## Material provided
____________________
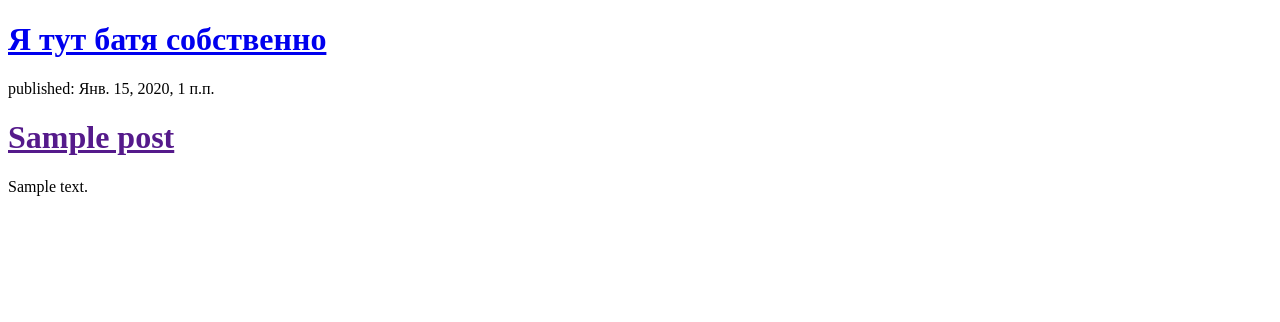
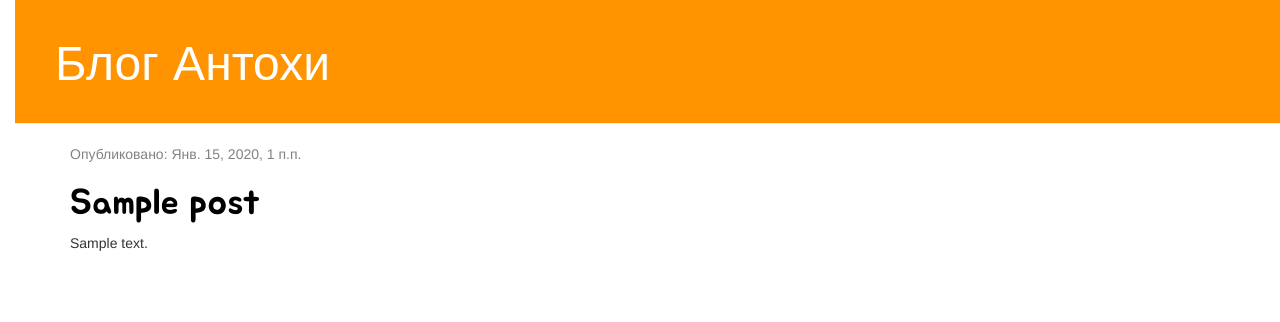
Before and after one commit to pivaszbs/Django-blog, a Django app: page / in a window 1280 px wide. Shown: the top 322 px of the page. Run offline with Django 3.2, Linux system fonts and the light colour scheme; tables that the repository leaves empty hold one stand-in row (values such as "Sample post"); some libraries are stand-ins or nearby versions.

Commit message:
Added view and template for detailed blog post as well as CSS for the site.

```diff
--- /dev/null
+++ b/blog/static/css/blog.css
@@ -0,0 +1,49 @@
+h1 a {
+    color: #FCA205;
+    font-family: 'Jua', sans-serif;
+}
+.page-header {
+    background-color: #ff9400;
+    margin-top: 0;
+    padding: 20px 20px 20px 40px;
+}
+.page-header h1, .page-header h1 a, .page-header h1 a:visited, .page-header h1 a:active {
+    color: #ffffff;
+    font-size: 36pt;
+    text-decoration: none;
+}
+.content {
+    margin-left: 40px;
+}
+h1, h2, h3, h4 {
+    font-family: 'Jua', sans-serif;
+}
+.date {
+    color: #828282;
+}
+
+.save {
+    float: right;
+}
+
+.post-form textarea, .post-form input {
+    width: 100%;
+}
+
+.top-menu, .top-menu:hover, .top-menu:visited {
+    color: #ffffff;
+    float: right;
+    font-size: 26pt;
+    margin-right: 20px;
+}
+
+.post {
+    margin-bottom: 70px;
+}
+
+.post h1 a, .post h1 a:visited {
+    color: #000000;
+}
+body {
+	padding-left: 15px;
+}
--- /dev/null
+++ b/blog/templates/blog/base.html
@@ -0,0 +1,24 @@
+<!DOCTYPE html>
+{% load staticfiles %}
+<html>
+<head>
+    <link rel="stylesheet" href="//maxcdn.bootstrapcdn.com/bootstrap/3.2.0/css/bootstrap.min.css">
+    <link rel="stylesheet" href="//maxcdn.bootstrapcdn.com/bootstrap/3.2.0/css/bootstrap-theme.min.css">
+    <link href="https://fonts.googleapis.com/css?family=Jua" rel="stylesheet">
+    <link rel="stylesheet" href="{% static 'css/blog.css' %}">
+    <title>Blog Antohi</title>
+</head>
+<body>
+    <div class="page-header">
+        <h1><a href="/">Блог Антохи</a></h1>
+    </div>
+    <div class="content container">
+        <div class="row">
+            <div class="col-md-8">
+            {% block content %}
+            {% endblock %}
+            </div>
+        </div>
+    </div>
+</body>
+</html>
--- a/blog/templates/blog/post_list.html
+++ b/blog/templates/blog/post_list.html
@@ -1,21 +1,12 @@
-<!DOCTYPE html>
-<html>
-<head>
-	<title>Blog Antohi</title>
-</head>
-<body>
-	<div>
-		<h1><a href="/"><strong>Я тут батя собственно</strong></a></h1>
-	</div>
-
-
+{% extends 'blog/base.html' %}
+{% block content %}
 	{% for post in posts %}
-		<div>
-			<p>published: {{ post.published_date }}</p>
-    		<h1><a href=""> {{ post.title }}</a></h1>
-    		<p>{{ post.text|linebreaksbr }}</p>
-    	</div>
+	    <div class="post">
+	        <div class="date">
+	            <p>Опубликовано: {{ post.published_date }}</p>
+	        </div>
+	        <h1><a href="{% url 'post_detail' pk=post.pk %}">{{ post.title }}</a></h1>
+	        <p>{{ post.text|linebreaksbr }}</p>
+	    </div>
 	{% endfor %}
-
-</body>
-</html>
+{% endblock %}
--- a/blog/urls.py
+++ b/blog/urls.py
@@ -3,4 +3,5 @@ from . import views
 
 urlpatterns = [
 	url(r'^$', views.post_list, name='post_list'),
+	url(r'^post/(?P<pk>\d+)/$', views.post_detail, name='post_detail'),
 ]
--- a/blog/views.py
+++ b/blog/views.py
@@ -1,8 +1,12 @@
 from django.shortcuts import render
 from .models import Post
 from django.utils import timezone
+from django.shortcuts import render, get_object_or_404
 
 def post_list(request):
 	posts = Post.objects.all()
 	return render(request, 'blog/post_list.html', {'posts' : posts})
 # Create your views here.
+def post_detail(request, pk):
+	post = get_object_or_404(Post, pk=pk)
+	return render(request, 'blog/post_detail.html', {'post' : post})
```
Also changed, not shown: blog/templates/blog/post_detail.html (added, +13 -0 lines).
____________________
## Activity
The data needs to be reproduced exactly, please, apart from its pictures.

## Response
Before and after one commit to pivaszbs/Django-blog, a Django app: page / in a window 1280 px wide. Shown: the top 322 px of the page. Run offline with Django 3.2, Linux system fonts and the light colour scheme; tables that the repository leaves empty hold one stand-in row (values such as "Sample post"); some libraries are stand-ins or nearby versions.

Commit message:
Added view and template for detailed blog post as well as CSS for the site.

```diff
--- /dev/null
+++ b/blog/static/css/blog.css
@@ -0,0 +1,49 @@
+h1 a {
+    color: #FCA205;
+    font-family: 'Jua', sans-serif;
+}
+.page-header {
+    background-color: #ff9400;
+    margin-top: 0;
+    padding: 20px 20px 20px 40px;
+}
+.page-header h1, .page-header h1 a, .page-header h1 a:visited, .page-header h1 a:active {
+    color: #ffffff;
+    font-size: 36pt;
+    text-decoration: none;
+}
+.content {
+    margin-left: 40px;
+}
+h1, h2, h3, h4 {
+    font-family: 'Jua', sans-serif;
+}
+.date {
+    color: #828282;
+}
+
+.save {
+    float: right;
+}
+
+.post-form textarea, .post-form input {
+    width: 100%;
+}
+
+.top-menu, .top-menu:hover, .top-menu:visited {
+    color: #ffffff;
+    float: right;
+    font-size: 26pt;
+    margin-right: 20px;
+}
+
+.post {
+    margin-bottom: 70px;
+}
+
+.post h1 a, .post h1 a:visited {
+    color: #000000;
+}
+body {
+	padding-left: 15px;
+}
--- /dev/null
+++ b/blog/templates/blog/base.html
@@ -0,0 +1,24 @@
+<!DOCTYPE html>
+{% load staticfiles %}
+<html>
+<head>
+    <link rel="stylesheet" href="//maxcdn.bootstrapcdn.com/bootstrap/3.2.0/css/bootstrap.min.css">
+    <link rel="stylesheet" href="//maxcdn.bootstrapcdn.com/bootstrap/3.2.0/css/bootstrap-theme.min.css">
+    <link href="https://fonts.googleapis.com/css?family=Jua" rel="stylesheet">
+    <link rel="stylesheet" href="{% static 'css/blog.css' %}">
+    <title>Blog Antohi</title>
+</head>
+<body>
+    <div class="page-header">
+        <h1><a href="/">Блог Антохи</a></h1>
+    </div>
+    <div class="content container">
+        <div class="row">
+            <div class="col-md-8">
+            {% block content %}
+            {% endblock %}
+            </div>
+        </div>
+    </div>
+</body>
+</html>
--- a/blog/templates/blog/post_list.html
+++ b/blog/templates/blog/post_list.html
@@ -1,21 +1,12 @@
-<!DOCTYPE html>
-<html>
-<head>
-	<title>Blog Antohi</title>
-</head>
-<body>
-	<div>
-		<h1><a href="/"><strong>Я тут батя собственно</strong></a></h1>
-	</div>
-
-
+{% extends 'blog/base.html' %}
+{% block content %}
 	{% for post in posts %}
-		<div>
-			<p>published: {{ post.published_date }}</p>
-    		<h1><a href=""> {{ post.title }}</a></h1>
-    		<p>{{ post.text|linebreaksbr }}</p>
-    	</div>
+	    <div class="post">
+	        <div class="date">
+	            <p>Опубликовано: {{ post.published_date }}</p>
+	        </div>
+	        <h1><a href="{% url 'post_detail' pk=post.pk %}">{{ post.title }}</a></h1>
+	        <p>{{ post.text|linebreaksbr }}</p>
+	    </div>
 	{% endfor %}
-
-</body>
-</html>
+{% endblock %}
--- a/blog/urls.py
+++ b/blog/urls.py
@@ -3,4 +3,5 @@ from . import views
 
 urlpatterns = [
 	url(r'^$', views.post_list, name='post_list'),
+	url(r'^post/(?P<pk>\d+)/$', views.post_detail, name='post_detail'),
 ]
--- a/blog/views.py
+++ b/blog/views.py
@@ -1,8 +1,12 @@
 from django.shortcuts import render
 from .models import Post
 from django.utils import timezone
+from django.shortcuts import render, get_object_or_404
 
 def post_list(request):
 	posts = Post.objects.all()
 	return render(request, 'blog/post_list.html', {'posts' : posts})
 # Create your views here.
+def post_detail(request, pk):
+	post = get_object_or_404(Post, pk=pk)
+	return render(request, 'blog/post_detail.html', {'post' : post})
```
Also changed, not shown: blog/templates/blog/post_detail.html (added, +13 -0 lines).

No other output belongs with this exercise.